- **Your assignment**:
Starting at the top line and ending at the bottom one, repeat the entries exactly and drop every picture.

- **Dataset records**:
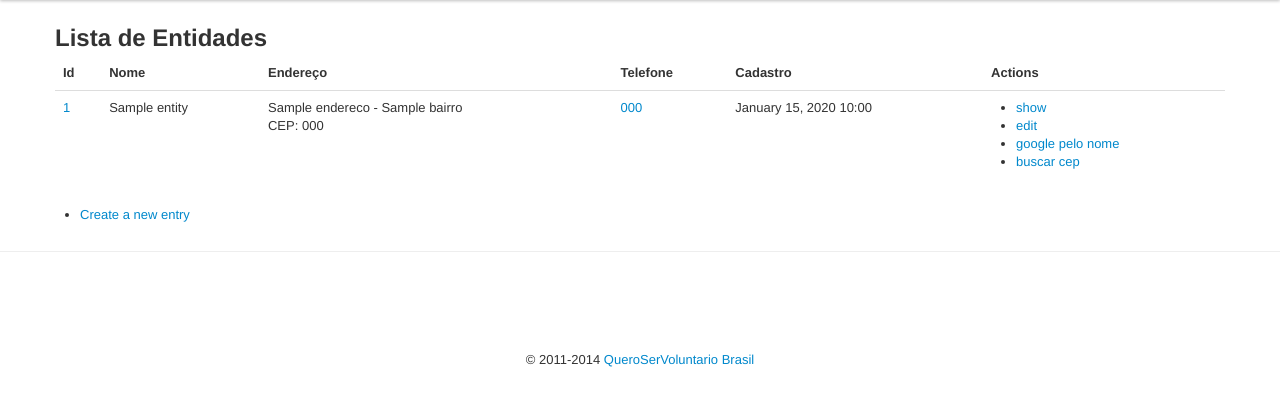
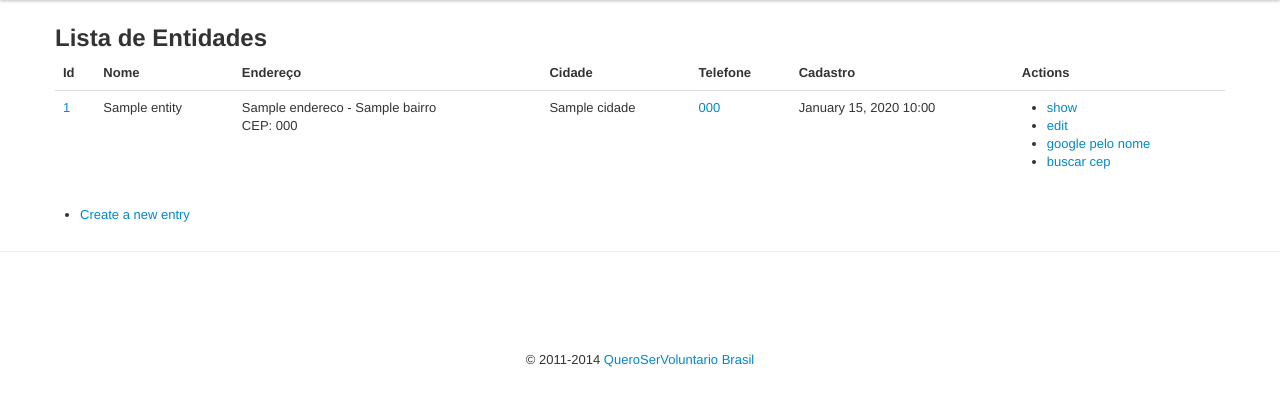
Before and after one commit to EHER/voluntarios, a Symfony app: template src/Eher/QueroSerVoluntario/Bundle/Resources/views/Entidade/index.html.twig in a window 1280 px wide. Shown: the part 40-446 px from the top of the page. Run offline with Twig, Linux system fonts and the light colour scheme; the template is opened without the code that fills it: most values are stand-ins (such as "Sample title", 1, 10 or a date in 2020); some libraries are stand-ins or nearby versions.

Commit message:
Add column Cidade to Entidade list

```diff
--- a/src/Eher/QueroSerVoluntario/Bundle/Resources/views/Entidade/index.html.twig
+++ b/src/Eher/QueroSerVoluntario/Bundle/Resources/views/Entidade/index.html.twig
@@ -9,6 +9,7 @@
                 <th>Id</th>
                 <th>Nome</th>
                 <th>Endereço</th>
+                <th>Cidade</th>
                 <th>Telefone</th>
                 <th>Cadastro</th>
                 <th>Actions</th>
@@ -24,6 +25,9 @@
                 <td>
                     {{ entity.endereco }} - {{ entity.bairro }}<br>
                     CEP: {{ entity.cep }}
+                </td>
+                <td>
+                    {{ entity.cidade }}
                 </td>
                 <td>
                     <a href="tel:{{ entity.telefone }}">{{ entity.telefone }}</a>
```
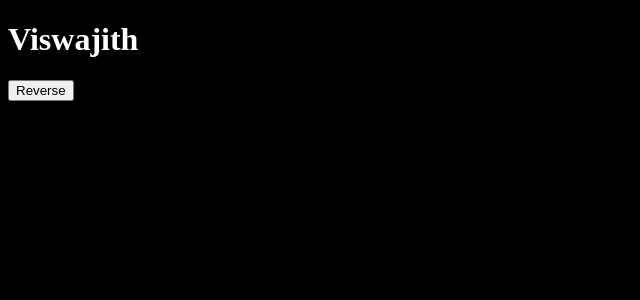
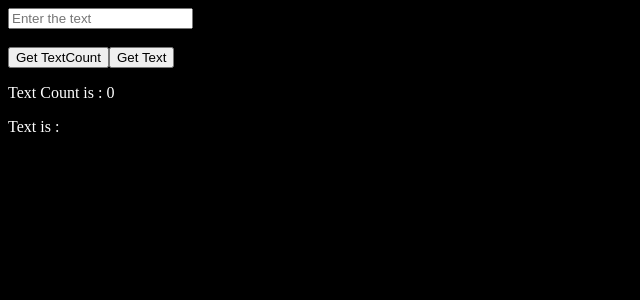
Before and after one commit to Viswajith2003/React-workout, a React (Vite) app: page / in a window 1280 px wide. Shown: the top 300 px of the page, without its empty margins (0-640 px from the left). Built offline with nearby package versions, Linux system fonts and the light colour scheme.

Commit message:
set textcount

```diff
--- a/src/App.jsx
+++ b/src/App.jsx
@@ -6,6 +6,7 @@ import ShowHideText from "./useStateWorkout/ShowHideText";
 import UpperLowerToggle from "./useStateWorkout/upperLowerToggle";
 import ChangeBgColor from "./useStateWorkout/changeBgColor";
 import RevText from "./useStateWorkout/revText";
+import TextCount from "./useStateWorkout/textCount";
 
 export default function App() {
 
@@ -17,7 +18,8 @@ export default function App() {
       {/* <ShowHideText/> */}
       {/* <UpperLowerToggle/> */}
       {/* <ChangeBgColor/> */}
-      <RevText/>
+      {/* <RevText/> */}
+      <TextCount/>
     </div>
   );
 }
--- a/src/useStateWorkout/textCount.jsx
+++ b/src/useStateWorkout/textCount.jsx
@@ -1,11 +1,37 @@
-// Count Characters — Display character count dynamically as text changes.
+// Count Characters — Display character count and Currenttext dynamically as text changes.
 
-import React from 'react'
+import React, { useState } from "react";
 
 export default function TextCount() {
+  const [count, setCount] = useState(0);
+  const [text, setText] = useState("");
+  const [currentText, setCurrentText] = useState("");
+
+  const handleChange = (e) => {
+    setText(e.target.value);
+  };
+
+  const handleCount = () => {
+    setCount(text.length);
+  };
+  const handleText = () => {
+    setCurrentText(text);
+  };
+
   return (
     <div>
-        <h1>hello</h1>
+      <input
+        type="text"
+        placeholder="Enter the text"
+        onChange={handleChange}
+        value={text}
+      />
+      <br />
+      <br />
+      <button onClick={handleCount}>Get TextCount</button>
+      <button onClick={handleText}>Get Text</button>
+      <p>Text Count is : {count}</p>
+      <p>Text is : {currentText}</p>
     </div>
-  )
+  );
 }
```
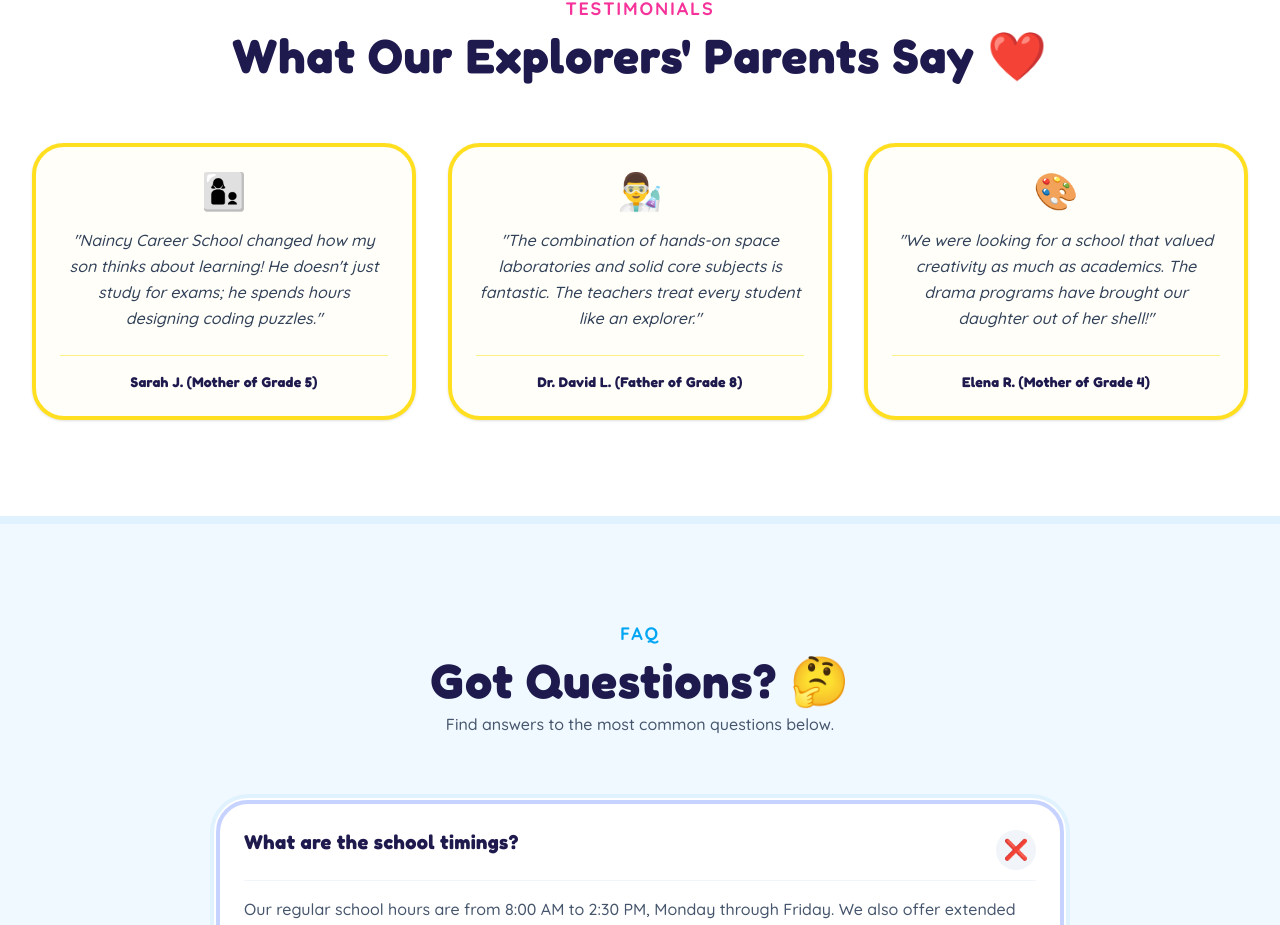
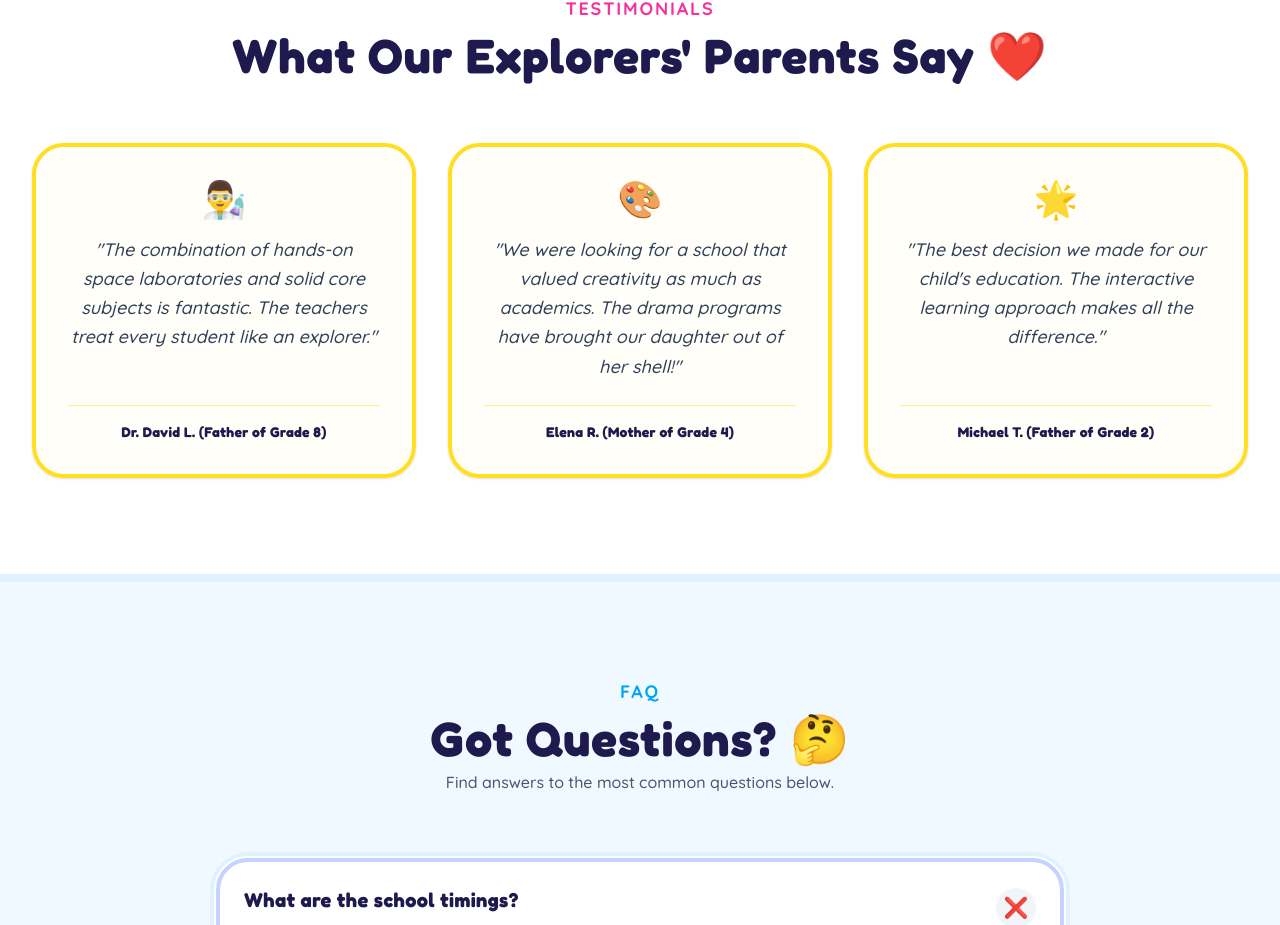
Before and after one commit to Hemant-Agrahari/naincy-career-school, a Next.js app: page / in a window 1280 px wide. Shown: the part 4411-5336 px from the top of the page. Built offline with nearby package versions, Linux system fonts and the light colour scheme.

Commit message:
feat: make the 3-column grid automatically cycle testimonials

```diff
--- a/src/components/TestimonialCarousel.tsx
+++ b/src/components/TestimonialCarousel.tsx
@@ -1,7 +1,7 @@
 'use client';
-import React from 'react';
+import React, { useState, useEffect } from 'react';
 
-const testimonials = [
+const testimonialsData = [
   {
     quote: "Naincy Career School changed how my son thinks about learning! He doesn't just study for exams; he spends hours designing coding puzzles.",
     author: "Sarah J. (Mother of Grade 5)",
@@ -16,18 +16,46 @@
     quote: "We were looking for a school that valued creativity as much as academics. The drama programs have brought our daughter out of her shell!",
     author: "Elena R. (Mother of Grade 4)",
     icon: "🎨",
+  },
+  {
+    quote: "The best decision we made for our child's education. The interactive learning approach makes all the difference.",
+    author: "Michael T. (Father of Grade 2)",
+    icon: "🌟",
+  },
+  {
+    quote: "I am amazed by the robotics club. My daughter is already programming her own robots at age 10!",
+    author: "Priya S. (Mother of Grade 5)",
+    icon: "🤖",
   }
 ];
 
 export default function TestimonialCarousel() {
+  const [startIndex, setStartIndex] = useState(0);
+
+  useEffect(() => {
+    // Automatically shift the cards every 4 seconds
+    const interval = setInterval(() => {
+      setStartIndex((prev) => (prev + 1) % testimonialsData.length);
+    }, 4000);
+
+    return () => clearInterval(interval);
+  }, []);
+
+  // Calculate which 3 testimonials should be visible right now (wrapping around the array)
+  const visibleTestimonials = [
+    testimonialsData[(startIndex) % testimonialsData.length],
+    testimonialsData[(startIndex + 1) % testimonialsData.length],
+    testimonialsData[(startIndex + 2) % testimonialsData.length],
+  ];
+
   return (
     <div className="w-full">
-      <div className="grid grid-cols-1 lg:grid-cols-3 gap-8">
-        {testimonials.map((test, idx) => (
-          <div key={idx} className="w-full h-full">
-            <div className="playful-card border-4 border-yellow-300 rounded-[32px] p-6 bg-amber-50/30 flex flex-col shadow-sm h-full hover:scale-105 transition-transform duration-300">
+      <div className="grid grid-cols-1 md:grid-cols-3 gap-8">
+        {visibleTestimonials.map((test, idx) => (
+          <div key={`${startIndex}-${idx}`} className="w-full h-full animate-fade-in-up">
+            <div className="playful-card border-4 border-yellow-300 rounded-[32px] p-6 sm:p-8 bg-amber-50/30 flex flex-col shadow-sm h-full hover:scale-105 transition-transform duration-300 min-h-[250px]">
               <div className="text-4xl mb-4 text-center">{test.icon}</div>
-              <p className="text-slate-700 font-body font-medium italic leading-relaxed text-base text-center mb-6 flex-grow">
+              <p className="text-slate-700 font-body font-medium italic leading-relaxed text-base sm:text-lg text-center mb-6 flex-grow">
                 "{test.quote}"
               </p>
               <div className="border-t border-yellow-200 pt-4 text-center mt-auto">
```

- **Answer area**:
Before and after one commit to EHER/voluntarios, a Symfony app: template src/Eher/QueroSerVoluntario/Bundle/Resources/views/Entidade/index.html.twig in a window 1280 px wide. Shown: the part 40-446 px from the top of the page. Run offline with Twig, Linux system fonts and the light colour scheme; the template is opened without the code that fills it: most values are stand-ins (such as "Sample title", 1, 10 or a date in 2020); some libraries are stand-ins or nearby versions.

Commit message:
Add column Cidade to Entidade list

```diff
--- a/src/Eher/QueroSerVoluntario/Bundle/Resources/views/Entidade/index.html.twig
+++ b/src/Eher/QueroSerVoluntario/Bundle/Resources/views/Entidade/index.html.twig
@@ -9,6 +9,7 @@
                 <th>Id</th>
                 <th>Nome</th>
                 <th>Endereço</th>
+                <th>Cidade</th>
                 <th>Telefone</th>
                 <th>Cadastro</th>
                 <th>Actions</th>
@@ -24,6 +25,9 @@
                 <td>
                     {{ entity.endereco }} - {{ entity.bairro }}<br>
                     CEP: {{ entity.cep }}
+                </td>
+                <td>
+                    {{ entity.cidade }}
                 </td>
                 <td>
                     <a href="tel:{{ entity.telefone }}">{{ entity.telefone }}</a>
```
Before and after one commit to Viswajith2003/React-workout, a React (Vite) app: page / in a window 1280 px wide. Shown: the top 300 px of the page, without its empty margins (0-640 px from the left). Built offline with nearby package versions, Linux system fonts and the light colour scheme.

Commit message:
set textcount

```diff
--- a/src/App.jsx
+++ b/src/App.jsx
@@ -6,6 +6,7 @@ import ShowHideText from "./useStateWorkout/ShowHideText";
 import UpperLowerToggle from "./useStateWorkout/upperLowerToggle";
 import ChangeBgColor from "./useStateWorkout/changeBgColor";
 import RevText from "./useStateWorkout/revText";
+import TextCount from "./useStateWorkout/textCount";
 
 export default function App() {
 
@@ -17,7 +18,8 @@ export default function App() {
       {/* <ShowHideText/> */}
       {/* <UpperLowerToggle/> */}
       {/* <ChangeBgColor/> */}
-      <RevText/>
+      {/* <RevText/> */}
+      <TextCount/>
     </div>
   );
 }
--- a/src/useStateWorkout/textCount.jsx
+++ b/src/useStateWorkout/textCount.jsx
@@ -1,11 +1,37 @@
-// Count Characters — Display character count dynamically as text changes.
+// Count Characters — Display character count and Currenttext dynamically as text changes.
 
-import React from 'react'
+import React, { useState } from "react";
 
 export default function TextCount() {
+  const [count, setCount] = useState(0);
+  const [text, setText] = useState("");
+  const [currentText, setCurrentText] = useState("");
+
+  const handleChange = (e) => {
+    setText(e.target.value);
+  };
+
+  const handleCount = () => {
+    setCount(text.length);
+  };
+  const handleText = () => {
+    setCurrentText(text);
+  };
+
   return (
     <div>
-        <h1>hello</h1>
+      <input
+        type="text"
+        placeholder="Enter the text"
+        onChange={handleChange}
+        value={text}
+      />
+      <br />
+      <br />
+      <button onClick={handleCount}>Get TextCount</button>
+      <button onClick={handleText}>Get Text</button>
+      <p>Text Count is : {count}</p>
+      <p>Text is : {currentText}</p>
     </div>
-  )
+  );
 }
```
Before and after one commit to Hemant-Agrahari/naincy-career-school, a Next.js app: page / in a window 1280 px wide. Shown: the part 4411-5336 px from the top of the page. Built offline with nearby package versions, Linux system fonts and the light colour scheme.

Commit message:
feat: make the 3-column grid automatically cycle testimonials

```diff
--- a/src/components/TestimonialCarousel.tsx
+++ b/src/components/TestimonialCarousel.tsx
@@ -1,7 +1,7 @@
 'use client';
-import React from 'react';
+import React, { useState, useEffect } from 'react';
 
-const testimonials = [
+const testimonialsData = [
   {
     quote: "Naincy Career School changed how my son thinks about learning! He doesn't just study for exams; he spends hours designing coding puzzles.",
     author: "Sarah J. (Mother of Grade 5)",
@@ -16,18 +16,46 @@
     quote: "We were looking for a school that valued creativity as much as academics. The drama programs have brought our daughter out of her shell!",
     author: "Elena R. (Mother of Grade 4)",
     icon: "🎨",
+  },
+  {
+    quote: "The best decision we made for our child's education. The interactive learning approach makes all the difference.",
+    author: "Michael T. (Father of Grade 2)",
+    icon: "🌟",
+  },
+  {
+    quote: "I am amazed by the robotics club. My daughter is already programming her own robots at age 10!",
+    author: "Priya S. (Mother of Grade 5)",
+    icon: "🤖",
   }
 ];
 
 export default function TestimonialCarousel() {
+  const [startIndex, setStartIndex] = useState(0);
+
+  useEffect(() => {
+    // Automatically shift the cards every 4 seconds
+    const interval = setInterval(() => {
+      setStartIndex((prev) => (prev + 1) % testimonialsData.length);
+    }, 4000);
+
+    return () => clearInterval(interval);
+  }, []);
+
+  // Calculate which 3 testimonials should be visible right now (wrapping around the array)
+  const visibleTestimonials = [
+    testimonialsData[(startIndex) % testimonialsData.length],
+    testimonialsData[(startIndex + 1) % testimonialsData.length],
+    testimonialsData[(startIndex + 2) % testimonialsData.length],
+  ];
+
   return (
     <div className="w-full">
-      <div className="grid grid-cols-1 lg:grid-cols-3 gap-8">
-        {testimonials.map((test, idx) => (
-          <div key={idx} className="w-full h-full">
-            <div className="playful-card border-4 border-yellow-300 rounded-[32px] p-6 bg-amber-50/30 flex flex-col shadow-sm h-full hover:scale-105 transition-transform duration-300">
+      <div className="grid grid-cols-1 md:grid-cols-3 gap-8">
+        {visibleTestimonials.map((test, idx) => (
+          <div key={`${startIndex}-${idx}`} className="w-full h-full animate-fade-in-up">
+            <div className="playful-card border-4 border-yellow-300 rounded-[32px] p-6 sm:p-8 bg-amber-50/30 flex flex-col shadow-sm h-full hover:scale-105 transition-transform duration-300 min-h-[250px]">
               <div className="text-4xl mb-4 text-center">{test.icon}</div>
-              <p className="text-slate-700 font-body font-medium italic leading-relaxed text-base text-center mb-6 flex-grow">
+              <p className="text-slate-700 font-body font-medium italic leading-relaxed text-base sm:text-lg text-center mb-6 flex-grow">
                 "{test.quote}"
               </p>
               <div className="border-t border-yellow-200 pt-4 text-center mt-auto">
```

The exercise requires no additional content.